==== EXCERPTED DATA ====

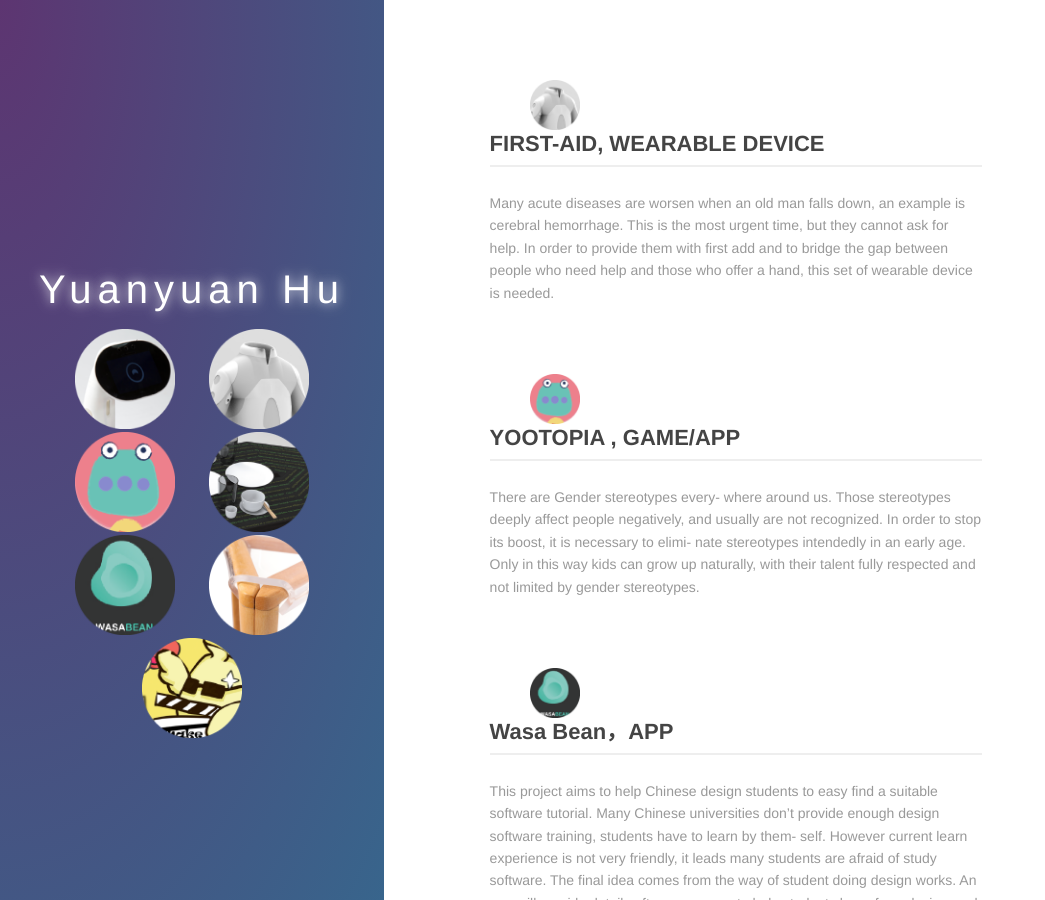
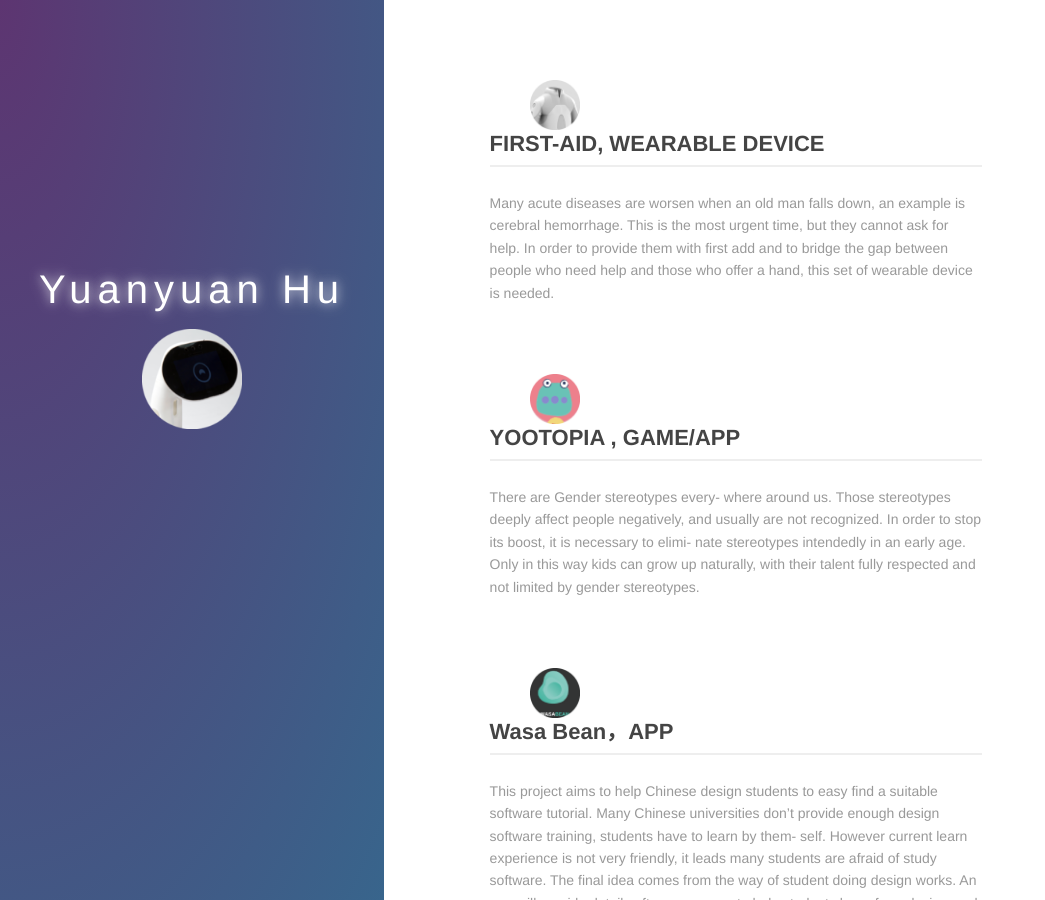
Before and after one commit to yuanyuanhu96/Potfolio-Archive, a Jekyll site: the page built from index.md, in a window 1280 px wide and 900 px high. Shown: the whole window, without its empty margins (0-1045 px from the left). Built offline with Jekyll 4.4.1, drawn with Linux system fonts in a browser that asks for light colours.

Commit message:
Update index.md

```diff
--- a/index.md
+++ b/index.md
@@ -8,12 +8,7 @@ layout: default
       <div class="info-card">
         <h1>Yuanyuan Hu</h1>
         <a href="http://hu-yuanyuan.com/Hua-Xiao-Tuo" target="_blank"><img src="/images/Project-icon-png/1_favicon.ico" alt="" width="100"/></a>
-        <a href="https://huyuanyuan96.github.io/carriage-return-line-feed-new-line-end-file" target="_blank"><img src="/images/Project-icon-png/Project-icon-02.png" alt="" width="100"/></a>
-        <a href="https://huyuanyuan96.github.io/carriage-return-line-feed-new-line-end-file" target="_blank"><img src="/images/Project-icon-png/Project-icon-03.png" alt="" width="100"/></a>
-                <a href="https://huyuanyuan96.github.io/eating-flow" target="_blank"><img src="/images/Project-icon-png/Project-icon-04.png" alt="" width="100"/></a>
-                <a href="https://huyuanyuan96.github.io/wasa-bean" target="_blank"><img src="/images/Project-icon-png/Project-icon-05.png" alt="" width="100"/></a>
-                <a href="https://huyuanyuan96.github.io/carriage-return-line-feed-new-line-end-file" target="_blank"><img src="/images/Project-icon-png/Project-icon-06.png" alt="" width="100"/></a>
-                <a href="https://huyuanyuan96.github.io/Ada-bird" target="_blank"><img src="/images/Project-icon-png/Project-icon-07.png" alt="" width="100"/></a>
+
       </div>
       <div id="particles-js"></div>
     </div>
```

====
==== EXCERPTED DATA ====

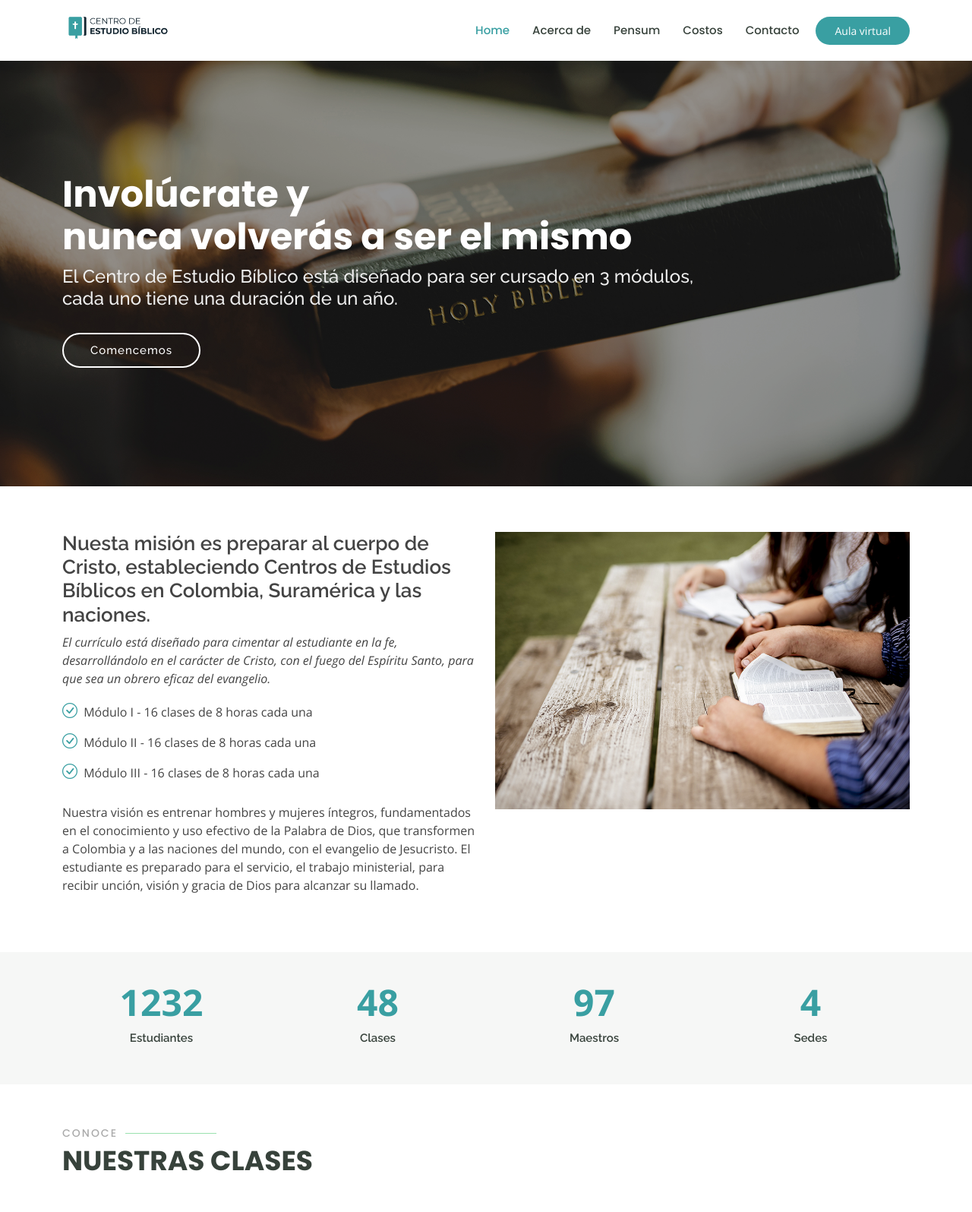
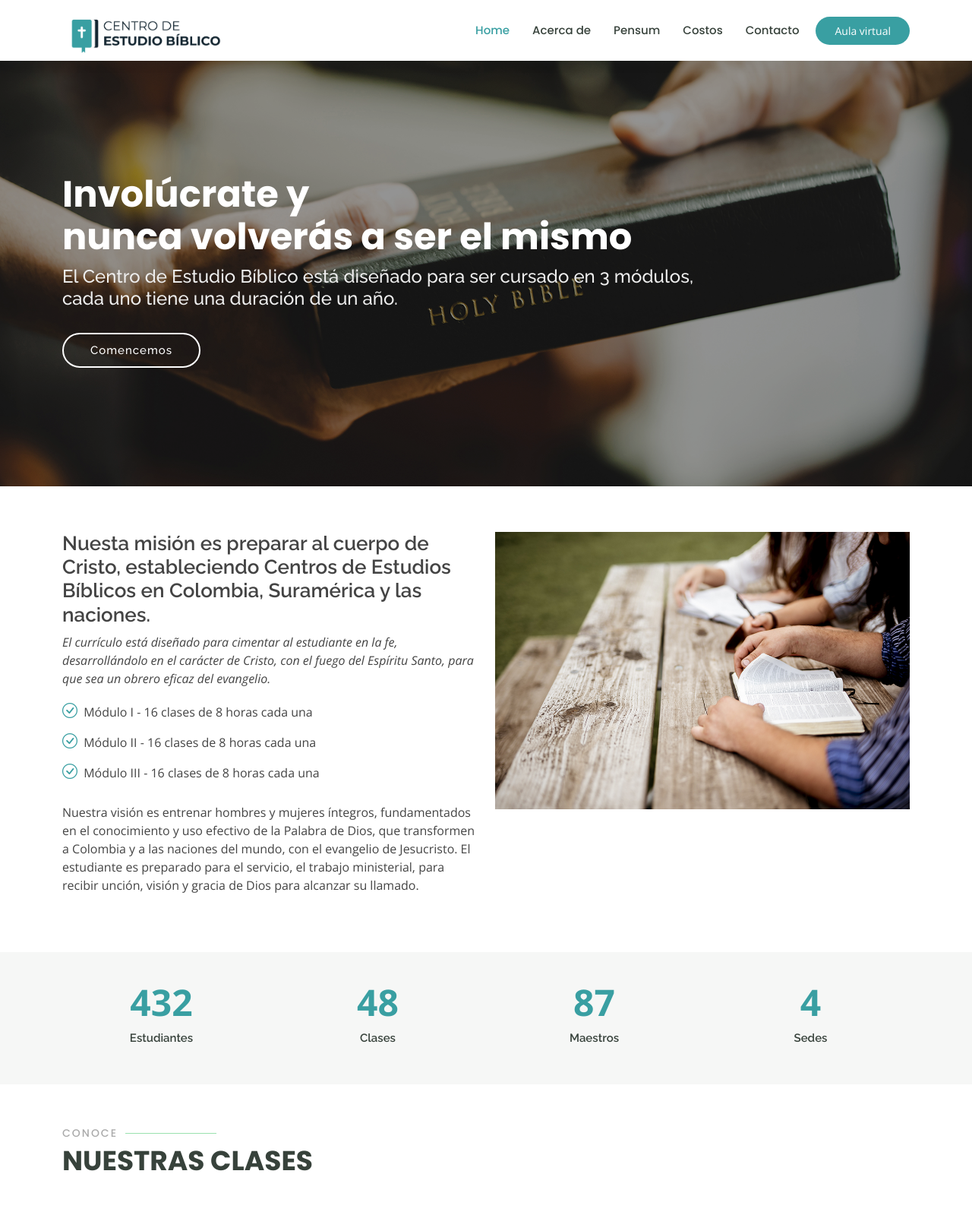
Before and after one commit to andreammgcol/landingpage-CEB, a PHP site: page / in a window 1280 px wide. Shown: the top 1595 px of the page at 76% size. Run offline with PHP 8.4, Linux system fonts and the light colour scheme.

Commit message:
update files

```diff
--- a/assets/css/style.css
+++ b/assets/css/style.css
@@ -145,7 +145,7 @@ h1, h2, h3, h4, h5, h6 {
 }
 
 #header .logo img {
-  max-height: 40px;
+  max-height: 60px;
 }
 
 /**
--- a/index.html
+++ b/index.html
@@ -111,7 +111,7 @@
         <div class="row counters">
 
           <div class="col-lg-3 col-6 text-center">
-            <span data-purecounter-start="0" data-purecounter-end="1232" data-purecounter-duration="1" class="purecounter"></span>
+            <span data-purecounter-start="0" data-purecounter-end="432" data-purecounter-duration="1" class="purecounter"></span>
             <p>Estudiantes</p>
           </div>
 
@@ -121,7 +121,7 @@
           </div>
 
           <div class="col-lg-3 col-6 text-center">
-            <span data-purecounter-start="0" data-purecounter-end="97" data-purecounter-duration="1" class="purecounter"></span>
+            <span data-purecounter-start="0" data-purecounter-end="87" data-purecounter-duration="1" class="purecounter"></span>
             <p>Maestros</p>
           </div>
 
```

====
==== EXCERPTED DATA ====

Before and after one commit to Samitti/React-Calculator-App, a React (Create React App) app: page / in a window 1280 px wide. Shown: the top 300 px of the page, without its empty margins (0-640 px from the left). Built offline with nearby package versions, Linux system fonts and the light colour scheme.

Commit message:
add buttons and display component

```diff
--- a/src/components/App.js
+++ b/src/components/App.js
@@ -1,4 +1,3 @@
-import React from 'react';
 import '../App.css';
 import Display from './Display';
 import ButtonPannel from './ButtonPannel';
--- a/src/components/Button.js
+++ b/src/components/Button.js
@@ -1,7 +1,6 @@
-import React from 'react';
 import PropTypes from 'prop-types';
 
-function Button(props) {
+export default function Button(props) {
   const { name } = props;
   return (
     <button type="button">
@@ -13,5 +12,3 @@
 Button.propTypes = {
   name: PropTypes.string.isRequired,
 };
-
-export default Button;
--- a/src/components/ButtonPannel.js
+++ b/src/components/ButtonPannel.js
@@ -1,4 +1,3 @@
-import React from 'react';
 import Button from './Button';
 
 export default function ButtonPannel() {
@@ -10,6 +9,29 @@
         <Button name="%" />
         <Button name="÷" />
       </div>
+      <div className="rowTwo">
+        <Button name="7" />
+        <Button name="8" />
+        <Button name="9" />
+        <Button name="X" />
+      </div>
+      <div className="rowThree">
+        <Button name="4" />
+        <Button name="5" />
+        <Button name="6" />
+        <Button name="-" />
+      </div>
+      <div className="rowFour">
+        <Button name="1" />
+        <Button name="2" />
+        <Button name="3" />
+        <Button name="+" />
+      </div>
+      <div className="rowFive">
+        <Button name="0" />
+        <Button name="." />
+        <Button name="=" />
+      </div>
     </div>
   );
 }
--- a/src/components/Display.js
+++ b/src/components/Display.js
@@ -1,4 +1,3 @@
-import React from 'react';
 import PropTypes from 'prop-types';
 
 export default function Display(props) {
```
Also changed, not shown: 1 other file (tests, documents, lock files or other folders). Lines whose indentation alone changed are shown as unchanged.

====

## ABOUT THIS TASK
Every line of the entries that includes "without" must be copied into the answer.

## ANSWER SPACE
Before and after one commit to yuanyuanhu96/Potfolio-Archive, a Jekyll site: the page built from index.md, in a window 1280 px wide and 900 px high. Shown: the whole window, without its empty margins (0-1045 px from the left). Built offline with Jekyll 4.4.1, drawn with Linux system fonts in a browser that asks for light colours.
Before and after one commit to Samitti/React-Calculator-App, a React (Create React App) app: page / in a window 1280 px wide. Shown: the top 300 px of the page, without its empty margins (0-640 px from the left). Built offline with nearby package versions, Linux system fonts and the light colour scheme.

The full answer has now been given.